Extracted data entries
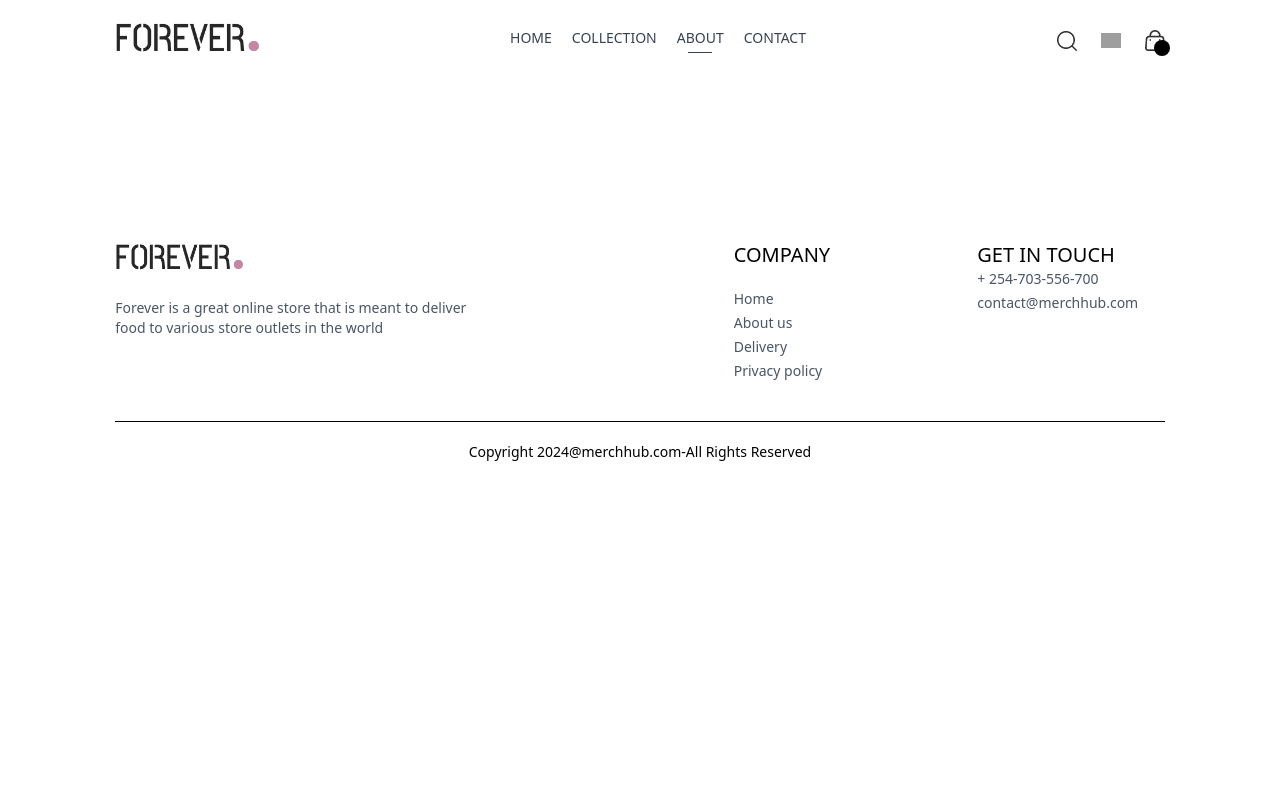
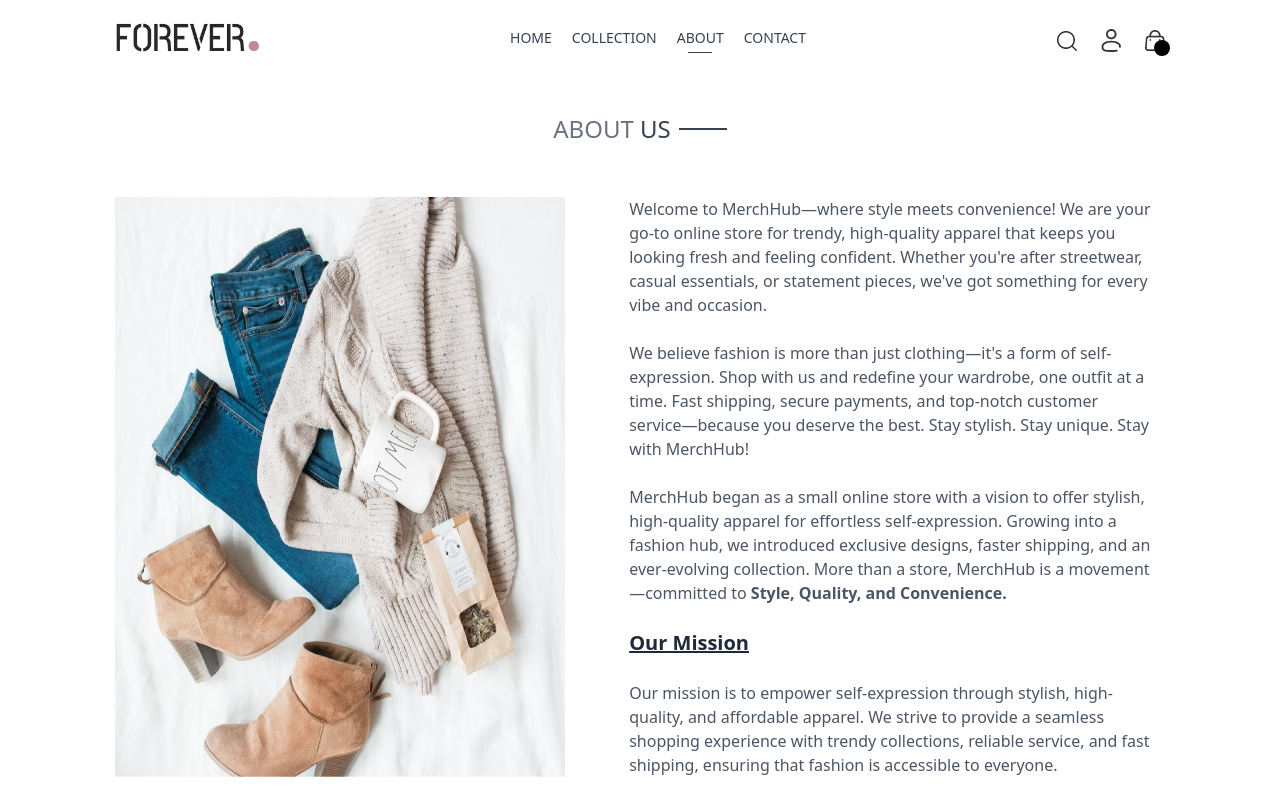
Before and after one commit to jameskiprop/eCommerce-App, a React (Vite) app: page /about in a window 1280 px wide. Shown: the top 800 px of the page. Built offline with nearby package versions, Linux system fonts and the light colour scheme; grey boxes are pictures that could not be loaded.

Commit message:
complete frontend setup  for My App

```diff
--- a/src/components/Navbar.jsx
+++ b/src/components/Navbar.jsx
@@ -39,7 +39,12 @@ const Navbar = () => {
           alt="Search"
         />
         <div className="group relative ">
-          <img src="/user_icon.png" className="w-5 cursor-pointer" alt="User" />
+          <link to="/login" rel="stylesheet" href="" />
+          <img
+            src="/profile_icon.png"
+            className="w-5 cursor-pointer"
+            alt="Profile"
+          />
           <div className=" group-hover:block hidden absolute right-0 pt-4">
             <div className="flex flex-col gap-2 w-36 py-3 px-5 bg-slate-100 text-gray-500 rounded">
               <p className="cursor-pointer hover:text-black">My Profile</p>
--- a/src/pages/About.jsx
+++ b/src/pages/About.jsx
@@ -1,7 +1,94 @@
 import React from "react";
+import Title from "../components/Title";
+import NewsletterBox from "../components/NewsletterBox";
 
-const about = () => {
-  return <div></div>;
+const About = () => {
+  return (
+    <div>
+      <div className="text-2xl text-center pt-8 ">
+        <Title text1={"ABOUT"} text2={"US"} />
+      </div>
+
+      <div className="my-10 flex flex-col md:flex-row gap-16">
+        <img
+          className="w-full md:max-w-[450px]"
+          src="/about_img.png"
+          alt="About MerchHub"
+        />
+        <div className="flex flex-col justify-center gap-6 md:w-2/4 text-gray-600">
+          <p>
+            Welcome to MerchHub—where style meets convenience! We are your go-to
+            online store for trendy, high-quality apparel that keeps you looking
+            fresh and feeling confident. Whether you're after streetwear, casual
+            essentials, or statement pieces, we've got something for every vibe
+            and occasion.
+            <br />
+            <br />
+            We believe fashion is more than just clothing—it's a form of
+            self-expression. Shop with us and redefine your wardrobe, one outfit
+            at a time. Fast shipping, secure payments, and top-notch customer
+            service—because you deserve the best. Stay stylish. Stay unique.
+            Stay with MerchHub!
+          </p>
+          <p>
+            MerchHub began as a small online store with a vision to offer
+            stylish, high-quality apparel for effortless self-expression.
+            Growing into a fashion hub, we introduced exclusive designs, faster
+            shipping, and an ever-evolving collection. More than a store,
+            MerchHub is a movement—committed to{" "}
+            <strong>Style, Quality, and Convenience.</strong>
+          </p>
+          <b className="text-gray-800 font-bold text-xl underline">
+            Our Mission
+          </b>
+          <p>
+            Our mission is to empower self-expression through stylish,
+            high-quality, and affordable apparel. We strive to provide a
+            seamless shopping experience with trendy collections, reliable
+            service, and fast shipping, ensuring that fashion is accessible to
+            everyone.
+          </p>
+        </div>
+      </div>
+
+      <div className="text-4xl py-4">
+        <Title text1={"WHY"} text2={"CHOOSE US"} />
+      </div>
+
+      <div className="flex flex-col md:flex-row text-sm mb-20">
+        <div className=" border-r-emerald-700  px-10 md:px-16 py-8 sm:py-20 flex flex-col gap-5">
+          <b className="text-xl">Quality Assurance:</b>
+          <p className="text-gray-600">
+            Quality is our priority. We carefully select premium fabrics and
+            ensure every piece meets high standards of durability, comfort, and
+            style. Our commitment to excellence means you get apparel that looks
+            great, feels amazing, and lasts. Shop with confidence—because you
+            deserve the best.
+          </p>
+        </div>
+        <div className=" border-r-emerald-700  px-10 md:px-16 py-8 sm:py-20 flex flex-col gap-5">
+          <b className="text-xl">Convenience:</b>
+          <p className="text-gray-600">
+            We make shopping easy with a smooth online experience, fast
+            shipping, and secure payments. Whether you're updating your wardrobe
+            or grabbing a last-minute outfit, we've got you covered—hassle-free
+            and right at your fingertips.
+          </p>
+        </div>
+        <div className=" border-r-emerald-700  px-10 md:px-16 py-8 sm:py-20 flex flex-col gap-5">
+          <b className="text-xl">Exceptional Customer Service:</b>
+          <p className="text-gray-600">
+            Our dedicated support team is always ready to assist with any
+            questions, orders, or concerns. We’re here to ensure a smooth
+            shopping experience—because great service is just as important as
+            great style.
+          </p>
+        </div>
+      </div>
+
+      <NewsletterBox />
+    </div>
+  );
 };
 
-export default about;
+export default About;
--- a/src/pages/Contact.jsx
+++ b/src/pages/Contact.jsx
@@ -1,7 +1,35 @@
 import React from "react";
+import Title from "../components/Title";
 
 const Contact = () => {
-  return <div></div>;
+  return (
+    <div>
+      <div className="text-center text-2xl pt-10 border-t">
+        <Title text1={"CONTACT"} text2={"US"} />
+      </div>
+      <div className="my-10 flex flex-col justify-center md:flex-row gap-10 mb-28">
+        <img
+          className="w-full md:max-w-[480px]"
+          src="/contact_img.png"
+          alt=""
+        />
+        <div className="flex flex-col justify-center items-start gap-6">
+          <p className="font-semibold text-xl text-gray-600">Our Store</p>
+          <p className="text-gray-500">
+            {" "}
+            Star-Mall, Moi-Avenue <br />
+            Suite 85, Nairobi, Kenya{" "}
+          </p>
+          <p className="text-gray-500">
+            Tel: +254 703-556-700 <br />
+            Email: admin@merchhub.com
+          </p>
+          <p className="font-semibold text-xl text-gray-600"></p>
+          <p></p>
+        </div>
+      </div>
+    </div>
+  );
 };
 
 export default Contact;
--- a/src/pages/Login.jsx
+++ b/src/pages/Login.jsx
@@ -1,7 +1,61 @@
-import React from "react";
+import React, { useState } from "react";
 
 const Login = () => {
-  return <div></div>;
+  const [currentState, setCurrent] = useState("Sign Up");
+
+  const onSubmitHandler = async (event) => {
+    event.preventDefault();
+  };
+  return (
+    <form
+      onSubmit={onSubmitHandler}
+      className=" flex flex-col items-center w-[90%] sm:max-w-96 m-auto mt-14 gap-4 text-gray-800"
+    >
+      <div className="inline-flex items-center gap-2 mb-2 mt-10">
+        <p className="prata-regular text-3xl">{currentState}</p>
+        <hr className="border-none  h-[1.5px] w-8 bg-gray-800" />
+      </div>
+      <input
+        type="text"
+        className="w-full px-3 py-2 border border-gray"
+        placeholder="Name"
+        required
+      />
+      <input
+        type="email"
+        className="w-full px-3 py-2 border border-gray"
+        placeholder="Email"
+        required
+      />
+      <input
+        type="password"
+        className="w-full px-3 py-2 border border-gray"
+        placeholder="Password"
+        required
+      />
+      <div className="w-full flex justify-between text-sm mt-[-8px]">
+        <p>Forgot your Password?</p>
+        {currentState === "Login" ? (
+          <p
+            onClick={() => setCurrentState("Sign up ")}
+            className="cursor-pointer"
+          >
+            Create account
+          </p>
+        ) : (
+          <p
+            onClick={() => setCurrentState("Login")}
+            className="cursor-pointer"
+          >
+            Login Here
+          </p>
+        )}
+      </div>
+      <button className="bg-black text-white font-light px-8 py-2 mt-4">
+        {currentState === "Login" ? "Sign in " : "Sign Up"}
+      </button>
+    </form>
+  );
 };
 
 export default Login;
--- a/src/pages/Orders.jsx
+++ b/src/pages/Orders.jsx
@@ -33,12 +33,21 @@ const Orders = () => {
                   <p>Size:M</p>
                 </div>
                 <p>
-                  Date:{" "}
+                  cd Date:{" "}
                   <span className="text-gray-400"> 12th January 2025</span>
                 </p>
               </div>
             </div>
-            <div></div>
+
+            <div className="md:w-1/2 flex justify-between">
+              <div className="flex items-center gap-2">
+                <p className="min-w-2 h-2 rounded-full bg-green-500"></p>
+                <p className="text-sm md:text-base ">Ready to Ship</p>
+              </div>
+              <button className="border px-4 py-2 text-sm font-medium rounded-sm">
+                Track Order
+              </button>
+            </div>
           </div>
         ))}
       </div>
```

...

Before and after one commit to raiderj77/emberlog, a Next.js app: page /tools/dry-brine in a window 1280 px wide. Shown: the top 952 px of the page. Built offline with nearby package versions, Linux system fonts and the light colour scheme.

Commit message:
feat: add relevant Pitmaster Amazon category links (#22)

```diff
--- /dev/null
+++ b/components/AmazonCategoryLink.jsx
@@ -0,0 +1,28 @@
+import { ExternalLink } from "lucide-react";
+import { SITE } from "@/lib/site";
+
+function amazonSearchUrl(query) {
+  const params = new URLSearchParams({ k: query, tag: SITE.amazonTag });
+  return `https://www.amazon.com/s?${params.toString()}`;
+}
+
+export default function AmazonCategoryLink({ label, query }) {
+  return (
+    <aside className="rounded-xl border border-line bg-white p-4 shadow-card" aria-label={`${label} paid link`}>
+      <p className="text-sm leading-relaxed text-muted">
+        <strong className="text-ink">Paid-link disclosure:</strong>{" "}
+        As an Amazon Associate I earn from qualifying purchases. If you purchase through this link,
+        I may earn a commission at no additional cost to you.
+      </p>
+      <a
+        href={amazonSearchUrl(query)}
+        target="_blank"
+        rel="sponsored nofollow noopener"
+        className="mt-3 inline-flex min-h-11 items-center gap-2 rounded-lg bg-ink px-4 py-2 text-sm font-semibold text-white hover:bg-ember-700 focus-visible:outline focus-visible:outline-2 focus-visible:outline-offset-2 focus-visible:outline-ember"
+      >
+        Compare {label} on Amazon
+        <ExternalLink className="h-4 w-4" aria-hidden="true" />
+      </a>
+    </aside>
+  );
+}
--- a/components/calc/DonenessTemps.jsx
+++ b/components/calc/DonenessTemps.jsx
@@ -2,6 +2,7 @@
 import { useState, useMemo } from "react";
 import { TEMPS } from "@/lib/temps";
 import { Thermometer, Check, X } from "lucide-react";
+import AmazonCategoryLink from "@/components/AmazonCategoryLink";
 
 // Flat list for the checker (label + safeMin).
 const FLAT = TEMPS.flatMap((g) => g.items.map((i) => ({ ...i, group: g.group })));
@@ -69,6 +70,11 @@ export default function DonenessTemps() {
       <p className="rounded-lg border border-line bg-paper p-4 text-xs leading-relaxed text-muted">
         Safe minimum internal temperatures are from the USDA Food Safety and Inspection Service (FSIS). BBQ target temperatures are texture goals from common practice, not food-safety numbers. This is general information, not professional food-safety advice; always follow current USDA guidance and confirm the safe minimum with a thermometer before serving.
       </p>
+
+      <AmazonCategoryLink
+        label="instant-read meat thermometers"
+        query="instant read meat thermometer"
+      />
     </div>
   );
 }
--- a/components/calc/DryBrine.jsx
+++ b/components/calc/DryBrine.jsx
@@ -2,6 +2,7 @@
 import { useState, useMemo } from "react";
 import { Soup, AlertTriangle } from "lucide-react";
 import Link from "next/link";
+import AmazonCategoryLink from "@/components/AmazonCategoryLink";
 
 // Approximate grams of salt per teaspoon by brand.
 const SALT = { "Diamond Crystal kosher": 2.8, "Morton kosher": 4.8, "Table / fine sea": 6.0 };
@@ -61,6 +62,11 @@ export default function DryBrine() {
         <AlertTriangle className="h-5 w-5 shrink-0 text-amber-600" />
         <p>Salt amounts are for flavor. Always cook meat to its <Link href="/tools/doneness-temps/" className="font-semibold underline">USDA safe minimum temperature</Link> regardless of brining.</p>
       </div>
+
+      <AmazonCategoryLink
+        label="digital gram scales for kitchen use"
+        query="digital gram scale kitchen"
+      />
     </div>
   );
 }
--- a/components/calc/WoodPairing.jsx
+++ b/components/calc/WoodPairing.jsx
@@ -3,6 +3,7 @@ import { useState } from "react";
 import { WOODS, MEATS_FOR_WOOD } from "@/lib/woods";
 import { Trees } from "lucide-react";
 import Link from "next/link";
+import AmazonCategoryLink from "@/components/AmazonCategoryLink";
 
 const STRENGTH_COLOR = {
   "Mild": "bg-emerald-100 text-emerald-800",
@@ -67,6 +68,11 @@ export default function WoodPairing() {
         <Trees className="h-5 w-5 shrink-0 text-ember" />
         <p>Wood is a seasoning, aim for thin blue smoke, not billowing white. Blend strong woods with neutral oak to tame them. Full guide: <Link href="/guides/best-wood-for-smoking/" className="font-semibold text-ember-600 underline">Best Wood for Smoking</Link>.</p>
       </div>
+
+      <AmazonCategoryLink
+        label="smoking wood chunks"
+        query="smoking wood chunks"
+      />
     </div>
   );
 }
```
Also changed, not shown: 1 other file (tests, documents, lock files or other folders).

WHAT YOU WILL DO: Looking through the data above, copy out each line in which the string "apparel" occurs.

SOLUTION TO THIS TASK:
+            online store for trendy, high-quality apparel that keeps you looking
+            stylish, high-quality apparel for effortless self-expression.
+            high-quality, and affordable apparel. We strive to provide a
+            style. Our commitment to excellence means you get apparel that looks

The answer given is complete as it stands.